### Task details
Set down each entry below exactly as written, keeping the pictures out.

### Source data
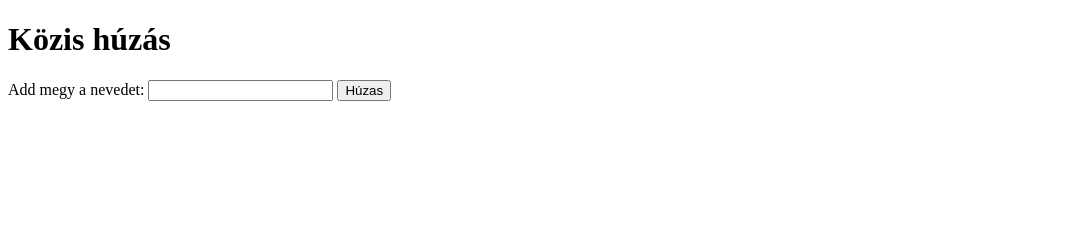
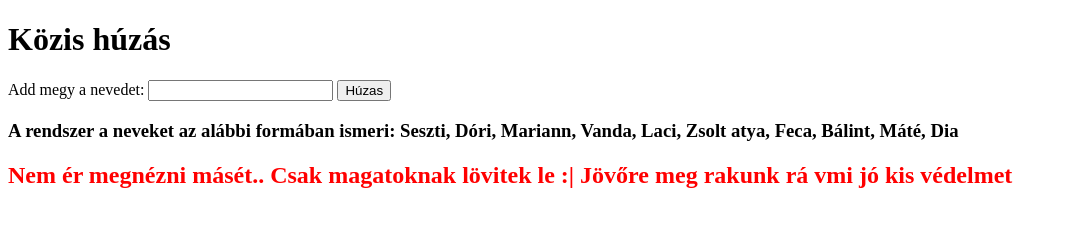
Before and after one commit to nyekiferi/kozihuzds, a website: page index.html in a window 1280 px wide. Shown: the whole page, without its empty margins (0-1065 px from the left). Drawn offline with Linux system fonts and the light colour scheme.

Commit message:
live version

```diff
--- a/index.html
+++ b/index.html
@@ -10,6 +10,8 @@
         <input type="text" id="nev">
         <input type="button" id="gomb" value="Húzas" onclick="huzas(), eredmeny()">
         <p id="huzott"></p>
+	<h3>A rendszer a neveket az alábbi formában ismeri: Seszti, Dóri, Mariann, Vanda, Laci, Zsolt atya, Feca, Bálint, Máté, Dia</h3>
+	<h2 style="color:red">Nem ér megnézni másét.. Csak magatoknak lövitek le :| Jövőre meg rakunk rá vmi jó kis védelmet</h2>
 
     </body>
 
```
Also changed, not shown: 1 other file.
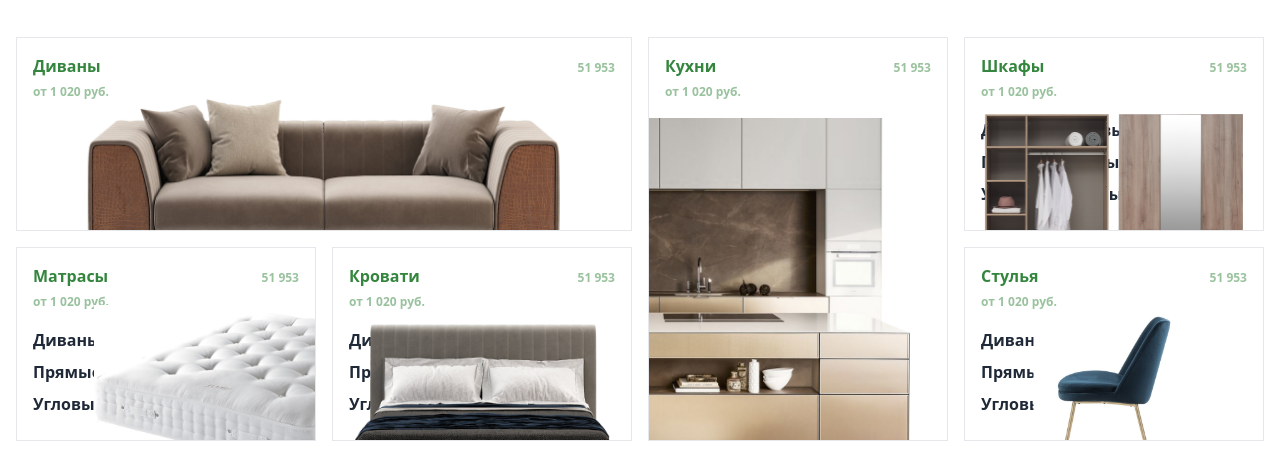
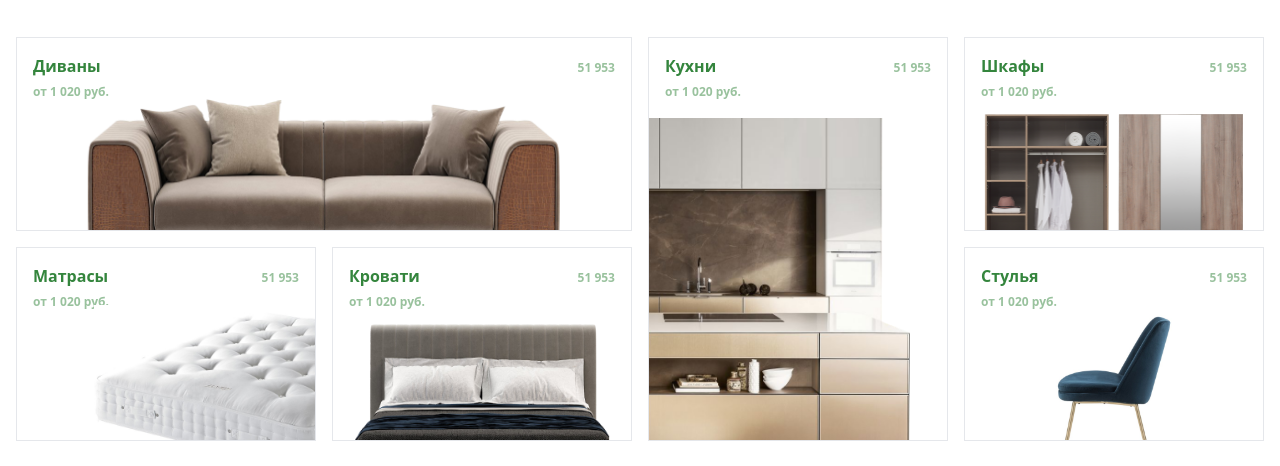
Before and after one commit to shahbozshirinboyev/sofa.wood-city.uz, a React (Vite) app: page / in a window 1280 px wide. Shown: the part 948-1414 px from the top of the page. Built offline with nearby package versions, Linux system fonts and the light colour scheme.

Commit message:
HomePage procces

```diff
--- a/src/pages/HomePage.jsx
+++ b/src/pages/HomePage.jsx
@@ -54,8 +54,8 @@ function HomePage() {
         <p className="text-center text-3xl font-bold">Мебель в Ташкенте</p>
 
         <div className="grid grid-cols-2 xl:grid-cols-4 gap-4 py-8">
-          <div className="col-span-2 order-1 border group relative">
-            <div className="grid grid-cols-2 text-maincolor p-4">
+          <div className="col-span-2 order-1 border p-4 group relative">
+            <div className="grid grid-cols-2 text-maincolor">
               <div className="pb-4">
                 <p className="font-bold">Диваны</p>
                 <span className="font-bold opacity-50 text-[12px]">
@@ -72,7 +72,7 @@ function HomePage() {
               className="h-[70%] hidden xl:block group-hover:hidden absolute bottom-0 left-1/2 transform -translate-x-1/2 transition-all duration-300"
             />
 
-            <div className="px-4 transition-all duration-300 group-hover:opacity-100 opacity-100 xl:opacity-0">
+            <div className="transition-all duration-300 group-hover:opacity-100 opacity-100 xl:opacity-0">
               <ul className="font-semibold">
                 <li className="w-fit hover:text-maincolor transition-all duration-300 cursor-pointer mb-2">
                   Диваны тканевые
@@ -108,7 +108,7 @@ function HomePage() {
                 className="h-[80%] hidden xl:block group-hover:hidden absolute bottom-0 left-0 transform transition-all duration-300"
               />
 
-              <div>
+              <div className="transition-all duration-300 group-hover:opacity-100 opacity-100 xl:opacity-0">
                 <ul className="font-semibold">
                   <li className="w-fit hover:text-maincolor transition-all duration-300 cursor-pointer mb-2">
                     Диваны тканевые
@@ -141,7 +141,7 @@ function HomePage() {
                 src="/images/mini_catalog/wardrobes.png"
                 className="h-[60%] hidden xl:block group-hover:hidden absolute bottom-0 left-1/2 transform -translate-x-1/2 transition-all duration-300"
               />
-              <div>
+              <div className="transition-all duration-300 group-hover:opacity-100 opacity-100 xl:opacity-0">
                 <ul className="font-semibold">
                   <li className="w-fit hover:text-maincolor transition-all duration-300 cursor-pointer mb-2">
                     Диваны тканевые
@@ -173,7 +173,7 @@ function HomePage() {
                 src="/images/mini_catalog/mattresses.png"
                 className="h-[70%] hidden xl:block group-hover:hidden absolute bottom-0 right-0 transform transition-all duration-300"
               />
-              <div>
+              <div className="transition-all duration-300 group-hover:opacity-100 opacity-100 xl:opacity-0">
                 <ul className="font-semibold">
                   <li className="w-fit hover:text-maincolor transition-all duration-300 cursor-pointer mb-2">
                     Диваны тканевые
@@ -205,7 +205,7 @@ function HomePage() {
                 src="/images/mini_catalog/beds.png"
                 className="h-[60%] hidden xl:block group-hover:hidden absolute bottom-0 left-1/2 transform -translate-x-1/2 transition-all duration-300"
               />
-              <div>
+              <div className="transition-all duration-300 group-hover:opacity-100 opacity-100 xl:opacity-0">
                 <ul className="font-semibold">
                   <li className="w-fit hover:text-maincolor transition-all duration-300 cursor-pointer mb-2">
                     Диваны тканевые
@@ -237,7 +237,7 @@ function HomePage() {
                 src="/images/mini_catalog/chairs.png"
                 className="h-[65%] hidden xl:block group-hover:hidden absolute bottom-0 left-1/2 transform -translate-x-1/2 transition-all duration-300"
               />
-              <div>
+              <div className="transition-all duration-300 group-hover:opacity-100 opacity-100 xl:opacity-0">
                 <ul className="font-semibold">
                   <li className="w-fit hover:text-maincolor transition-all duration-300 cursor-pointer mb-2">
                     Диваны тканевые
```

### Result of the task
Before and after one commit to nyekiferi/kozihuzds, a website: page index.html in a window 1280 px wide. Shown: the whole page, without its empty margins (0-1065 px from the left). Drawn offline with Linux system fonts and the light colour scheme.

Commit message:
live version

```diff
--- a/index.html
+++ b/index.html
@@ -10,6 +10,8 @@
         <input type="text" id="nev">
         <input type="button" id="gomb" value="Húzas" onclick="huzas(), eredmeny()">
         <p id="huzott"></p>
+	<h3>A rendszer a neveket az alábbi formában ismeri: Seszti, Dóri, Mariann, Vanda, Laci, Zsolt atya, Feca, Bálint, Máté, Dia</h3>
+	<h2 style="color:red">Nem ér megnézni másét.. Csak magatoknak lövitek le :| Jövőre meg rakunk rá vmi jó kis védelmet</h2>
 
     </body>
 
```
Also changed, not shown: 1 other file.
Before and after one commit to shahbozshirinboyev/sofa.wood-city.uz, a React (Vite) app: page / in a window 1280 px wide. Shown: the part 948-1414 px from the top of the page. Built offline with nearby package versions, Linux system fonts and the light colour scheme.

Commit message:
HomePage procces

```diff
--- a/src/pages/HomePage.jsx
+++ b/src/pages/HomePage.jsx
@@ -54,8 +54,8 @@ function HomePage() {
         <p className="text-center text-3xl font-bold">Мебель в Ташкенте</p>
 
         <div className="grid grid-cols-2 xl:grid-cols-4 gap-4 py-8">
-          <div className="col-span-2 order-1 border group relative">
-            <div className="grid grid-cols-2 text-maincolor p-4">
+          <div className="col-span-2 order-1 border p-4 group relative">
+            <div className="grid grid-cols-2 text-maincolor">
               <div className="pb-4">
                 <p className="font-bold">Диваны</p>
                 <span className="font-bold opacity-50 text-[12px]">
@@ -72,7 +72,7 @@ function HomePage() {
               className="h-[70%] hidden xl:block group-hover:hidden absolute bottom-0 left-1/2 transform -translate-x-1/2 transition-all duration-300"
             />
 
-            <div className="px-4 transition-all duration-300 group-hover:opacity-100 opacity-100 xl:opacity-0">
+            <div className="transition-all duration-300 group-hover:opacity-100 opacity-100 xl:opacity-0">
               <ul className="font-semibold">
                 <li className="w-fit hover:text-maincolor transition-all duration-300 cursor-pointer mb-2">
                   Диваны тканевые
@@ -108,7 +108,7 @@ function HomePage() {
                 className="h-[80%] hidden xl:block group-hover:hidden absolute bottom-0 left-0 transform transition-all duration-300"
               />
 
-              <div>
+              <div className="transition-all duration-300 group-hover:opacity-100 opacity-100 xl:opacity-0">
                 <ul className="font-semibold">
                   <li className="w-fit hover:text-maincolor transition-all duration-300 cursor-pointer mb-2">
                     Диваны тканевые
@@ -141,7 +141,7 @@ function HomePage() {
                 src="/images/mini_catalog/wardrobes.png"
                 className="h-[60%] hidden xl:block group-hover:hidden absolute bottom-0 left-1/2 transform -translate-x-1/2 transition-all duration-300"
               />
-              <div>
+              <div className="transition-all duration-300 group-hover:opacity-100 opacity-100 xl:opacity-0">
                 <ul className="font-semibold">
                   <li className="w-fit hover:text-maincolor transition-all duration-300 cursor-pointer mb-2">
                     Диваны тканевые
@@ -173,7 +173,7 @@ function HomePage() {
                 src="/images/mini_catalog/mattresses.png"
                 className="h-[70%] hidden xl:block group-hover:hidden absolute bottom-0 right-0 transform transition-all duration-300"
               />
-              <div>
+              <div className="transition-all duration-300 group-hover:opacity-100 opacity-100 xl:opacity-0">
                 <ul className="font-semibold">
                   <li className="w-fit hover:text-maincolor transition-all duration-300 cursor-pointer mb-2">
                     Диваны тканевые
@@ -205,7 +205,7 @@ function HomePage() {
                 src="/images/mini_catalog/beds.png"
                 className="h-[60%] hidden xl:block group-hover:hidden absolute bottom-0 left-1/2 transform -translate-x-1/2 transition-all duration-300"
               />
-              <div>
+              <div className="transition-all duration-300 group-hover:opacity-100 opacity-100 xl:opacity-0">
                 <ul className="font-semibold">
                   <li className="w-fit hover:text-maincolor transition-all duration-300 cursor-pointer mb-2">
                     Диваны тканевые
@@ -237,7 +237,7 @@ function HomePage() {
                 src="/images/mini_catalog/chairs.png"
                 className="h-[65%] hidden xl:block group-hover:hidden absolute bottom-0 left-1/2 transform -translate-x-1/2 transition-all duration-300"
               />
-              <div>
+              <div className="transition-all duration-300 group-hover:opacity-100 opacity-100 xl:opacity-0">
                 <ul className="font-semibold">
                   <li className="w-fit hover:text-maincolor transition-all duration-300 cursor-pointer mb-2">
                     Диваны тканевые
```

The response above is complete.